(INPUT MATERIAL begins)

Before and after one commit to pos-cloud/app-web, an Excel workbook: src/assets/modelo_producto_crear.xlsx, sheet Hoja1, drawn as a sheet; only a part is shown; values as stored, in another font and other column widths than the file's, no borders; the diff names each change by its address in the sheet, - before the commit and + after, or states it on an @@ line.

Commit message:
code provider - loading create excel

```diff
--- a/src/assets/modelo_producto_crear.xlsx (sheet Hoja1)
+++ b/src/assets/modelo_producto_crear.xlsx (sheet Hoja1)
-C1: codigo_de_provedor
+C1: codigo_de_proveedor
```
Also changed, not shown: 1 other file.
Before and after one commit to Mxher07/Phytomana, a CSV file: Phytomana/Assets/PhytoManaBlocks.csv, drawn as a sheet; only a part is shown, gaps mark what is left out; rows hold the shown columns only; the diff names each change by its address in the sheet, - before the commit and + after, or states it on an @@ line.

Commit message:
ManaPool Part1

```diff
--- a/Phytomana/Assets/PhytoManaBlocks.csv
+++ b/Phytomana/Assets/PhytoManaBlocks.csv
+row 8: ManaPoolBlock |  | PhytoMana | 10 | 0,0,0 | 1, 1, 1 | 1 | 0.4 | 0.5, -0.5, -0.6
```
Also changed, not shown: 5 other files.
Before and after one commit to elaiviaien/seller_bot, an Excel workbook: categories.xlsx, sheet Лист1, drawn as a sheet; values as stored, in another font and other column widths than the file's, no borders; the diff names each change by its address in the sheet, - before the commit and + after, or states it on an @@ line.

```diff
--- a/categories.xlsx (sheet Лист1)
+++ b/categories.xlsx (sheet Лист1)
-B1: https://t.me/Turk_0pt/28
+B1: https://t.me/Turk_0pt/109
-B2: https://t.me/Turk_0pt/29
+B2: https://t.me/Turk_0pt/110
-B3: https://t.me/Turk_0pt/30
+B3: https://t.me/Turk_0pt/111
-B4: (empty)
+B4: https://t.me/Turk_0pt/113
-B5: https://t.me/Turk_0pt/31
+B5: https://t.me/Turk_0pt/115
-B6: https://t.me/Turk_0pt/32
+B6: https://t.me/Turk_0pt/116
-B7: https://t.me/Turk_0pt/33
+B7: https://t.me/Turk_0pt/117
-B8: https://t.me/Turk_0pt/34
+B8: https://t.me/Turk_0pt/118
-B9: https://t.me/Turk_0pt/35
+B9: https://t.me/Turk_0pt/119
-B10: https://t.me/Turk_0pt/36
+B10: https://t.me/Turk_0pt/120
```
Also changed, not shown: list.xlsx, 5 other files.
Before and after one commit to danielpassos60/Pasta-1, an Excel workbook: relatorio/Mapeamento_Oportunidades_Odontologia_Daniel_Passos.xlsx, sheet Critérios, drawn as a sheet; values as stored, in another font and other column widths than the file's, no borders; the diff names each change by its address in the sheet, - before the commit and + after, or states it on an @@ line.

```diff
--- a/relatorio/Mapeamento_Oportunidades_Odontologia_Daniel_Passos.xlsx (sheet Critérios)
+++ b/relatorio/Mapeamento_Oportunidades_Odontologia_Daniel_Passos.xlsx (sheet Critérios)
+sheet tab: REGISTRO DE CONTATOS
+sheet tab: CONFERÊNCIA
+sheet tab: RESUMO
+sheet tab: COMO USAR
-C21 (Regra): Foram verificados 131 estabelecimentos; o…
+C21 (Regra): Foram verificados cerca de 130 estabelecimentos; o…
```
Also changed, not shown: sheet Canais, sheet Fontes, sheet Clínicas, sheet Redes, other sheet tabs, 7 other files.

(INPUT MATERIAL ends)

Would you print all of the records exactly as they were given?

Before and after one commit to pos-cloud/app-web, an Excel workbook: src/assets/modelo_producto_crear.xlsx, sheet Hoja1, drawn as a sheet; only a part is shown; values as stored, in another font and other column widths than the file's, no borders; the diff names each change by its address in the sheet, - before the commit and + after, or states it on an @@ line.

Commit message:
code provider - loading create excel

```diff
--- a/src/assets/modelo_producto_crear.xlsx (sheet Hoja1)
+++ b/src/assets/modelo_producto_crear.xlsx (sheet Hoja1)
-C1: codigo_de_provedor
+C1: codigo_de_proveedor
```
Also changed, not shown: 1 other file.
Before and after one commit to Mxher07/Phytomana, a CSV file: Phytomana/Assets/PhytoManaBlocks.csv, drawn as a sheet; only a part is shown, gaps mark what is left out; rows hold the shown columns only; the diff names each change by its address in the sheet, - before the commit and + after, or states it on an @@ line.

Commit message:
ManaPool Part1

```diff
--- a/Phytomana/Assets/PhytoManaBlocks.csv
+++ b/Phytomana/Assets/PhytoManaBlocks.csv
+row 8: ManaPoolBlock |  | PhytoMana | 10 | 0,0,0 | 1, 1, 1 | 1 | 0.4 | 0.5, -0.5, -0.6
```
Also changed, not shown: 5 other files.
Before and after one commit to elaiviaien/seller_bot, an Excel workbook: categories.xlsx, sheet Лист1, drawn as a sheet; values as stored, in another font and other column widths than the file's, no borders; the diff names each change by its address in the sheet, - before the commit and + after, or states it on an @@ line.

```diff
--- a/categories.xlsx (sheet Лист1)
+++ b/categories.xlsx (sheet Лист1)
-B1: https://t.me/Turk_0pt/28
+B1: https://t.me/Turk_0pt/109
-B2: https://t.me/Turk_0pt/29
+B2: https://t.me/Turk_0pt/110
-B3: https://t.me/Turk_0pt/30
+B3: https://t.me/Turk_0pt/111
-B4: (empty)
+B4: https://t.me/Turk_0pt/113
-B5: https://t.me/Turk_0pt/31
+B5: https://t.me/Turk_0pt/115
-B6: https://t.me/Turk_0pt/32
+B6: https://t.me/Turk_0pt/116
-B7: https://t.me/Turk_0pt/33
+B7: https://t.me/Turk_0pt/117
-B8: https://t.me/Turk_0pt/34
+B8: https://t.me/Turk_0pt/118
-B9: https://t.me/Turk_0pt/35
+B9: https://t.me/Turk_0pt/119
-B10: https://t.me/Turk_0pt/36
+B10: https://t.me/Turk_0pt/120
```
Also changed, not shown: list.xlsx, 5 other files.
Before and after one commit to danielpassos60/Pasta-1, an Excel workbook: relatorio/Mapeamento_Oportunidades_Odontologia_Daniel_Passos.xlsx, sheet Critérios, drawn as a sheet; values as stored, in another font and other column widths than the file's, no borders; the diff names each change by its address in the sheet, - before the commit and + after, or states it on an @@ line.

```diff
--- a/relatorio/Mapeamento_Oportunidades_Odontologia_Daniel_Passos.xlsx (sheet Critérios)
+++ b/relatorio/Mapeamento_Oportunidades_Odontologia_Daniel_Passos.xlsx (sheet Critérios)
+sheet tab: REGISTRO DE CONTATOS
+sheet tab: CONFERÊNCIA
+sheet tab: RESUMO
+sheet tab: COMO USAR
-C21 (Regra): Foram verificados 131 estabelecimentos; o…
+C21 (Regra): Foram verificados cerca de 130 estabelecimentos; o…
```
Also changed, not shown: sheet Canais, sheet Fontes, sheet Clínicas, sheet Redes, other sheet tabs, 7 other files.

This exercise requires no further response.